There is an oft-quoted aphorism about metadata: Metadata is a love note to the future. It's a great idea, right, that the metadata you create will help future generations access information? But I think that we do ourselves a great disservice when we don't acknowledge that well-formed metadata is really the best kind of love note to the future.Our obsession with linked open data, despite the fact that we've been outsourcing our cataloguing for years and now have garbage metadata.— LIS Grievances (@lis_grievances) November 2, 2016
I think the problem with not being able to see the future is that it can lead us to make choices that make sense in the moment. It's easy to say that the feelings that catalogers have about poorly-formed metadata spring from a misguided place filled with artisanally created catalog records. It's easy to say that catalogers are perfectionists who have trouble accepting "good enough" records that get the job of discovery done. It's easy to say that the catalog is a place where we can cut corners because the catalog has less to do with the library user's experience than, say, the physical space. But saying all of those things can be problematic in the long run.
When decide that metadata creation isn't a task worth doing well, we're not writing a love note to the future. We're writing it a passive-aggressive note.
When we place value on quantity over quality or bottom-line over long term investment, we're making it more difficult for those future generations to access information in our libraries. When we accept poorly-formed metadata into our systems, we are creating a future where people we will likely never meet will have to remediate our metadata in order to make it usable. We are suggesting that it's fine to kick the can down the road, as the saying goes, to let someone else deal with it rather than taking the time to do things right the first time.
I should be clear about one thing. Vendors aren't inherently the villains in this story. Sometimes because of lack of staffing or money or expertise, a library has to outsource some of its cataloging to someone else. And whether we like to acknowledge it or not, those records we download from our bibliographic utility of choice are technically from a vendor. So whether you're downloading records from a bibliographic utility, sending pockets of your collection to be cataloged, or receiving MARC record with your newly purchased material, the fact that you're getting your metadata from a vendor isn't the problem. The problem comes when the records we receive have poorly-formed metadata and we either don't remediate it or don't demand that vendors create metadata that is up to our standards.
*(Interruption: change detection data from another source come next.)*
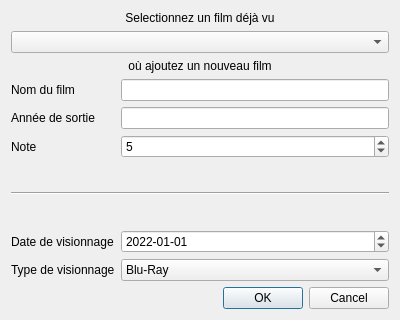
Qt form Dialogs/AddViewDialog.ui (AmbreM71/MovieManager) before a commit.
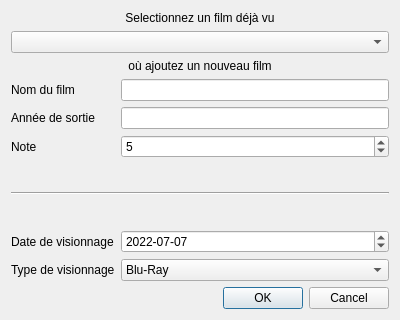
The same form after that commit.

Commit message: Add view to a movie selected from the combobox

The edit to the form file:
```diff
--- a/Dialogs/AddViewDialog.ui
+++ b/Dialogs/AddViewDialog.ui
@@ -157,8 +157,8 @@
        <minute>0</minute>
        <second>0</second>
        <year>2022</year>
-       <month>1</month>
-       <day>1</day>
+       <month>7</month>
+       <day>7</day>
       </datetime>
      </property>
      <property name="maximumDateTime">
```
The commit also changes 6 other files.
So it's time to acknowledge that simply creating metadata to describe a resource alone isn't a love note to the future. If we truly want to write a love note to the future, we should decide in the present that well-formed metadata is something to which we're willing to dedicate sufficient staff and financial resources.